Wildlife Conservation Society. "Continued decline of African forest elephants, study shows." ScienceDaily. www.sciencedaily.com/releases/2014/02/140212093349.htm (accessed July 31, 2014).

Share This




More Earth & Climate News

Thursday, July 31, 2014

Featured Research

from universities, journals, and other organizations


Featured Videos

from AP, Reuters, AFP, and other news services

Big Waves In Arctic Ocean Threaten Polar Ice

Big Waves In Arctic Ocean Threaten Polar Ice

Newsy (July 30, 2014) Big waves in parts of the Arctic Ocean are unprecedented, mainly because they used to be covered in ice. Video provided by Newsy
Powered by NewsLook.com
Raw: Thousands Flocking to German Crop Circle

Raw: Thousands Flocking to German Crop Circle

AP (July 30, 2014) Thousands of people are trekking to a Bavarian farmer's field to check out a mysterious set of crop circles. (July 30) Video provided by AP
Powered by NewsLook.com
Amid Drought, UCLA Sees Only Water

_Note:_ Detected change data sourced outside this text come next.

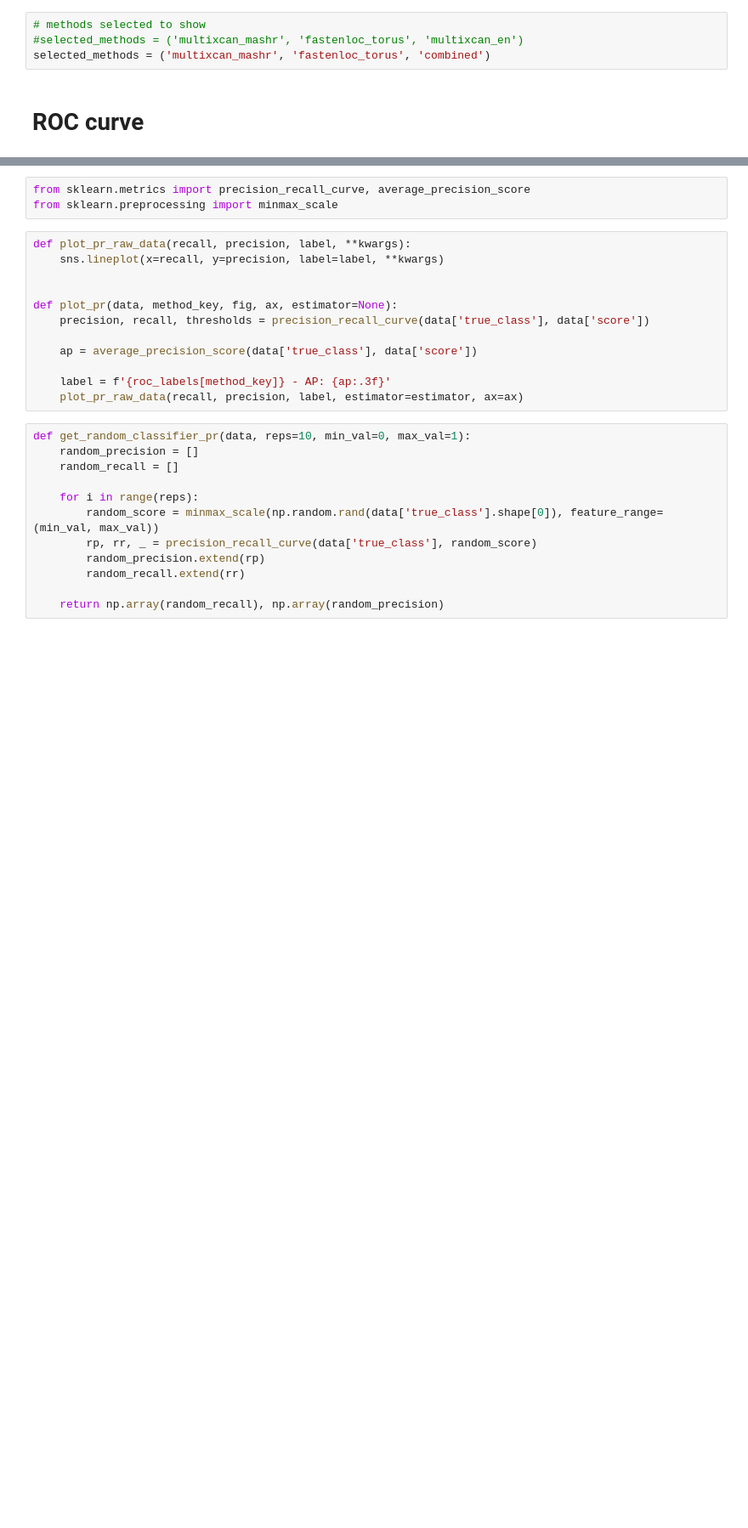
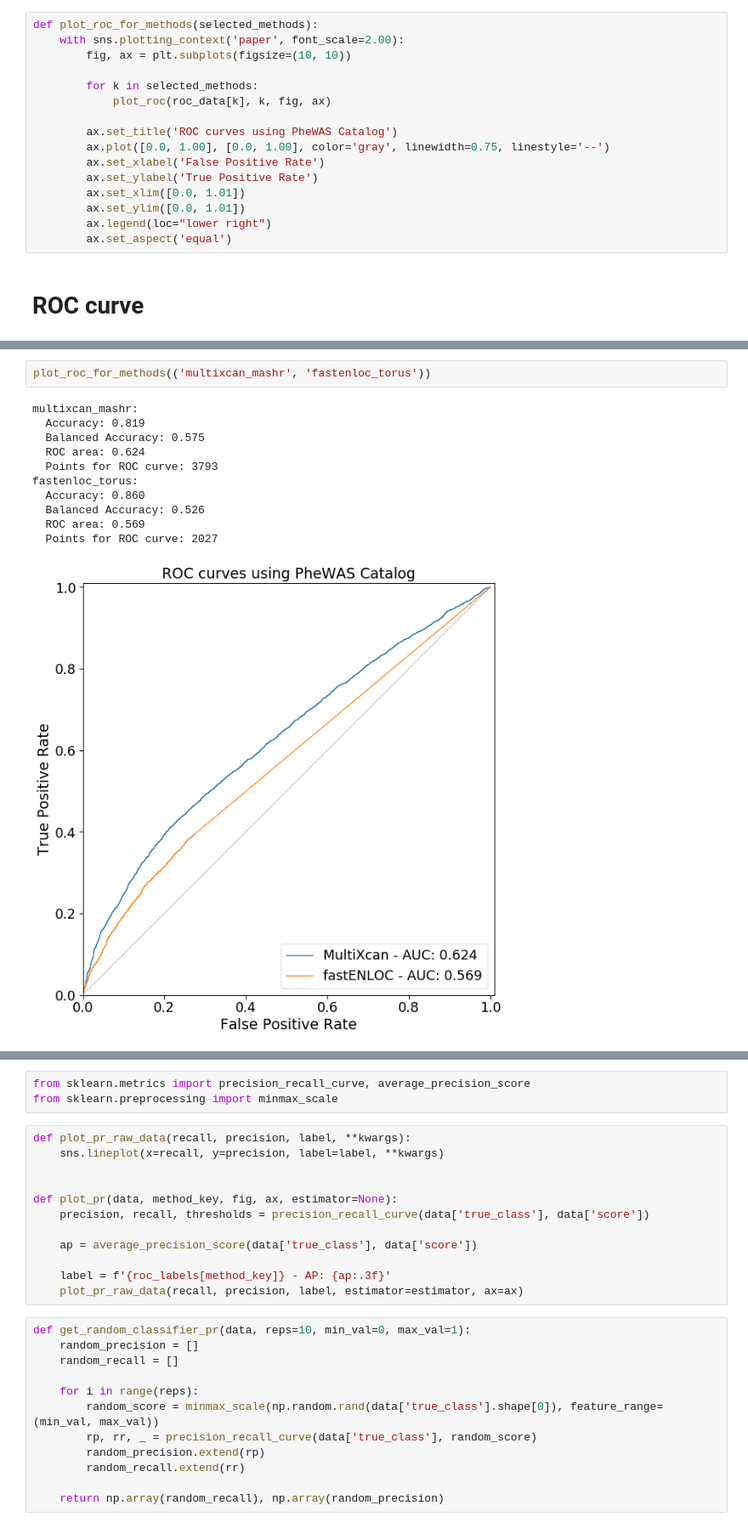
Before and after one commit to hakyimlab/phenomexcan, a Jupyter notebook: scripts/150_validation/phewas_catalog/15_roc-phewas_catalog_standard-plots.ipynb, the cells around one changed output, grey strips where cells are left out. Shown: that part at 85% size. Drawn from its saved outputs; the diff is of its cells as text; blank space fills up the shorter version.

Commit message:
scripts/150_validation/phwas_catalog: separate plots for main text and supplementary material.

```diff
--- a/scripts/150_validation/phewas_catalog/15_roc-phewas_catalog_standard-plots.ipynb
+++ b/scripts/150_validation/phewas_catalog/15_roc-phewas_catalog_standard-plots.ipynb
@@ -99,9 +99,21 @@ def plot_roc(data, method_key, fig, ax):
 
     label = f'{roc_labels[method_key]} - AUC: {roc_auc:.3f}'
     sns.lineplot(x=fpr, y=tpr, estimator=None, label=label, ax=ax)
-# %%
-# methods selected to show
-#selected_methods = ('multixcan_mashr', 'fastenloc_torus', 'multixcan_en')
-selected_methods = ('multixcan_mashr', 'fastenloc_torus', 'combined')
+# %%
+def plot_roc_for_methods(selected_methods):
+    with sns.plotting_context('paper', font_scale=2.00):
+        fig, ax = plt.subplots(figsize=(10, 10))
+
+        for k in selected_methods:
+            plot_roc(roc_data[k], k, fig, ax)
+
+        ax.set_title('ROC curves using PheWAS Catalog')
+        ax.plot([0.0, 1.00], [0.0, 1.00], color='gray', linewidth=0.75, linestyle='--')
+        ax.set_xlabel('False Positive Rate')
+        ax.set_ylabel('True Positive Rate')
+        ax.set_xlim([0.0, 1.01])
+        ax.set_ylim([0.0, 1.01])
+        ax.legend(loc="lower right")
+        ax.set_aspect('equal')
 # %% [markdown]
 # ROC curve
@@ -139,0 +120,14 @@ combined:
+# %%
+plot_roc_for_methods(('multixcan_mashr', 'fastenloc_torus'))
+# %% [output]
+multixcan_mashr:
+  Accuracy: 0.819
+  Balanced Accuracy: 0.575
+  ROC area: 0.624
+  Points for ROC curve: 3793
+fastenloc_torus:
+  Accuracy: 0.860
+  Balanced Accuracy: 0.526
+  ROC area: 0.569
+  Points for ROC curve: 2027
+[figure, added]
```
Also changed, not shown: parts of 9 cells of this notebook, 2 other files.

Amid Drought, UCLA Sees Only Water

AP (July 30, 2014) A ruptured 93-year-old water main left the UCLA campus awash in 8 million gallons of water in the middle of California's worst drought in decades. (July 30) Video provided by AP
Powered by NewsLook.com
In Virginia, the Rise of a New Space Coast

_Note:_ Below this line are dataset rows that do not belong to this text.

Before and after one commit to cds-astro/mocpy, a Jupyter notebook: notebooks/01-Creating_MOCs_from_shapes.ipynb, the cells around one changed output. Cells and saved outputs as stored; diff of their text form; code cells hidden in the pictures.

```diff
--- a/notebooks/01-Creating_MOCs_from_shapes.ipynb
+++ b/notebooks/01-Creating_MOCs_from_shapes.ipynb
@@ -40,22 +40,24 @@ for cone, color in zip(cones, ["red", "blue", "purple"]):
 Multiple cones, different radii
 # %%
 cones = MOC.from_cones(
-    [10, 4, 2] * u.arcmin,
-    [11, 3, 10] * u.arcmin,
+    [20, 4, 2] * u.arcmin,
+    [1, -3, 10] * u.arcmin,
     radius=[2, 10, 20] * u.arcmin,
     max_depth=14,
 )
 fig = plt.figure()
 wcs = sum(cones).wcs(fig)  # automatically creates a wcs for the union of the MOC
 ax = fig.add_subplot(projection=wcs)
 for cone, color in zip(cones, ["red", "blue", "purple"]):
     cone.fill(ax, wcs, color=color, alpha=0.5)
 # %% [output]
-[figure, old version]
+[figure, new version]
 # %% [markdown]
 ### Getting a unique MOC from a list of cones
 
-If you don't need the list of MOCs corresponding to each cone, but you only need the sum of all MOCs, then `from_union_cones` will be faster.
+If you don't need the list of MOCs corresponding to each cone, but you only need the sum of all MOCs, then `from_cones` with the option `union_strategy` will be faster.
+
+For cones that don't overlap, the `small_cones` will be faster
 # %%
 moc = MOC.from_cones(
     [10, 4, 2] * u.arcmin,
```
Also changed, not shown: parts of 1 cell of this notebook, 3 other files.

In Virginia, the Rise of a New Space Coast

AP (July 30, 2014) Every summer, tourists make the pilgrimage to Chincoteague Island, Va. to see wild ponies cross the Assateague Channel. But, it's the rockets sending to supplies to the International Space Station that are making this a year-round destination. (July 30) Video provided by AP
Powered by NewsLook.com

Search ScienceDaily

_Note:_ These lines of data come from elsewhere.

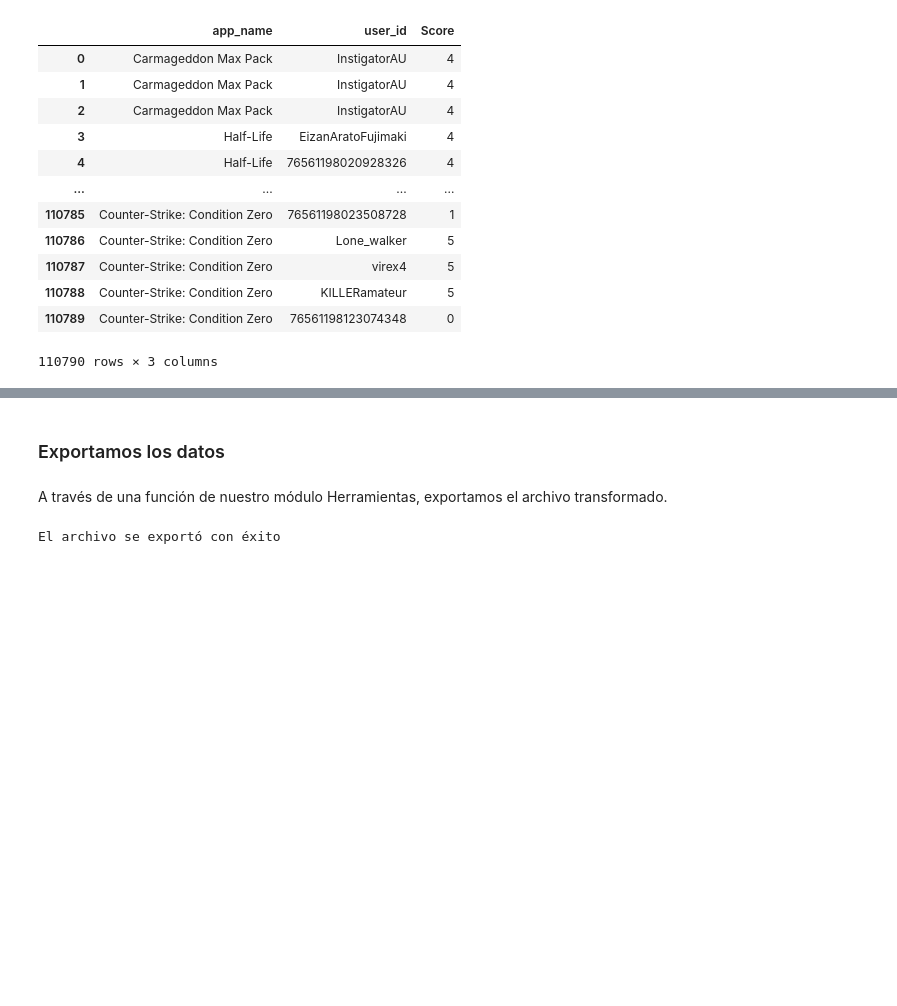
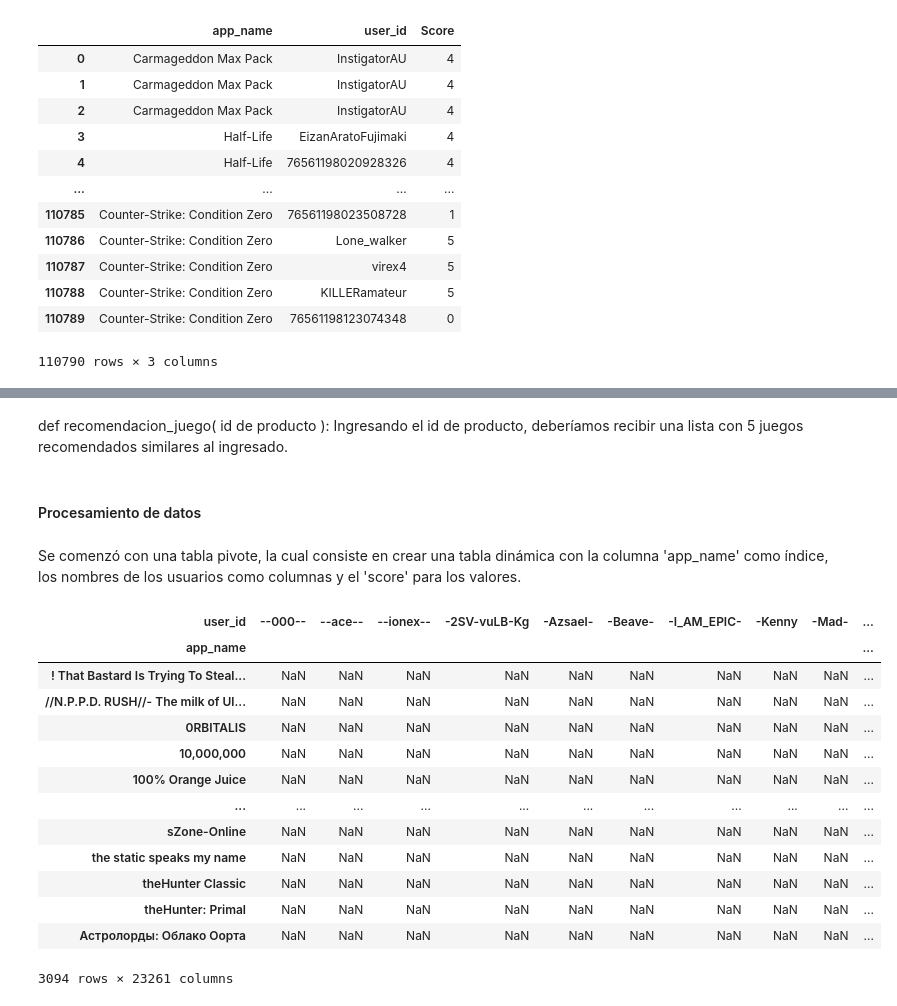
Before and after one commit to MaximilianoTauil/Individual_Proyecto, a Jupyter notebook: Notebooks/Sistema_recomendacion.ipynb, the cells around one changed output, grey strips where cells are left out. Cells and saved outputs as stored; diff of their text form; code cells hidden in the pictures; blank space fills up the shorter version.

```diff
--- a/Notebooks/Sistema_recomendacion.ipynb
+++ b/Notebooks/Sistema_recomendacion.ipynb
@@ -141,8 +148,24 @@ df_recommend
+# %% [markdown]
+def recomendacion_juego( id de producto ): Ingresando el id de producto, deberíamos recibir una lista con 5 juegos recomendados similares al ingresado.
 # %% [markdown]
-### Exportamos los datos
+#### Procesamiento de datos
-# %% [markdown]
-A través de una función de nuestro módulo Herramientas, exportamos el archivo transformado.
-# %%
-Herr.export_data_csv(dataframe=df_recommend,ruta_nueva='../datasets/df_recommend.csv')
-# %% [output]
-El archivo se exportó con éxito
+# %% [markdown]
+Se comenzó con una tabla pivote, la cual consiste en crear una tabla dinámica con la columna 'app_name' como índice, los nombres de los usuarios como columnas y el 'score' para los valores.
+# %%
+matriz_pivot = df_recommend.pivot_table(index='app_name',columns='user_id',values='Score')
+matriz_pivot
+# %% [output]
+| user_id | --000-- | --ace-- | --ionex-- | -2SV-vuLB-Kg | -Azsael- | -Beave- | -I_AM_EPIC- | -Kenny | -Mad- | ... |
+| app_name |  |  |  |  |  |  |  |  |  | ... |
+| ! That Bastard Is Trying To Steal... | NaN | NaN | NaN | NaN | NaN | NaN | NaN | NaN | NaN | ... |
+| //N.P.P.D. RUSH//- The milk of Ul... | NaN | NaN | NaN | NaN | NaN | NaN | NaN | NaN | NaN | ... |
+| 0RBITALIS | NaN | NaN | NaN | NaN | NaN | NaN | NaN | NaN | NaN | ... |
+| 10,000,000 | NaN | NaN | NaN | NaN | NaN | NaN | NaN | NaN | NaN | ... |
+| 100% Orange Juice | NaN | NaN | NaN | NaN | NaN | NaN | NaN | NaN | NaN | ... |
+| ... | ... | ... | ... | ... | ... | ... | ... | ... | ... | ... |
+| sZone-Online | NaN | NaN | NaN | NaN | NaN | NaN | NaN | NaN | NaN | ... |
+| the static speaks my name | NaN | NaN | NaN | NaN | NaN | NaN | NaN | NaN | NaN | ... |
+| theHunter Classic | NaN | NaN | NaN | NaN | NaN | NaN | NaN | NaN | NaN | ... |
+| theHunter: Primal | NaN | NaN | NaN | NaN | NaN | NaN | NaN | NaN | NaN | ... |
+| Астролорды: Облако Оорта | NaN | NaN | NaN | NaN | NaN | NaN | NaN | NaN | NaN | ... |
+3094 rows × 23261 columns
```
Also changed, not shown: parts of 24 cells of this notebook, 13 other files.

Number of stories in archives: 140,361

Find with keyword(s):
Enter a keyword or phrase to search ScienceDaily for related topics and research stories.

Save/Print:
Share:

Breaking News:
from the past week

In Other News

... from NewsDaily.com

Science News

Health News

    Environment News

    Technology News



      Save/Print:
      Share:

      Free Subscriptions


      Get the latest science news with ScienceDaily's free email newsletters, updated daily and weekly. Or view hourly updated newsfeeds in your RSS reader:

      Get Social & Mobile


      Keep up to date with the latest news from ScienceDaily via social networks and mobile apps:

      Have Feedback?


      Tell us what you think of ScienceDaily -- we welcome both positive and negative comments. Have any problems using the site? Questions?
      Mobile: iPhone Android Web
      Follow: Facebook Twitter Google+
      Subscribe: RSS Feeds Email Newsletters
      Latest Headlines Health & Medicine Mind & Brain Space & Time Matter & Energy Computers & Math Plants & Animals Earth & Climate Fossils & Ruins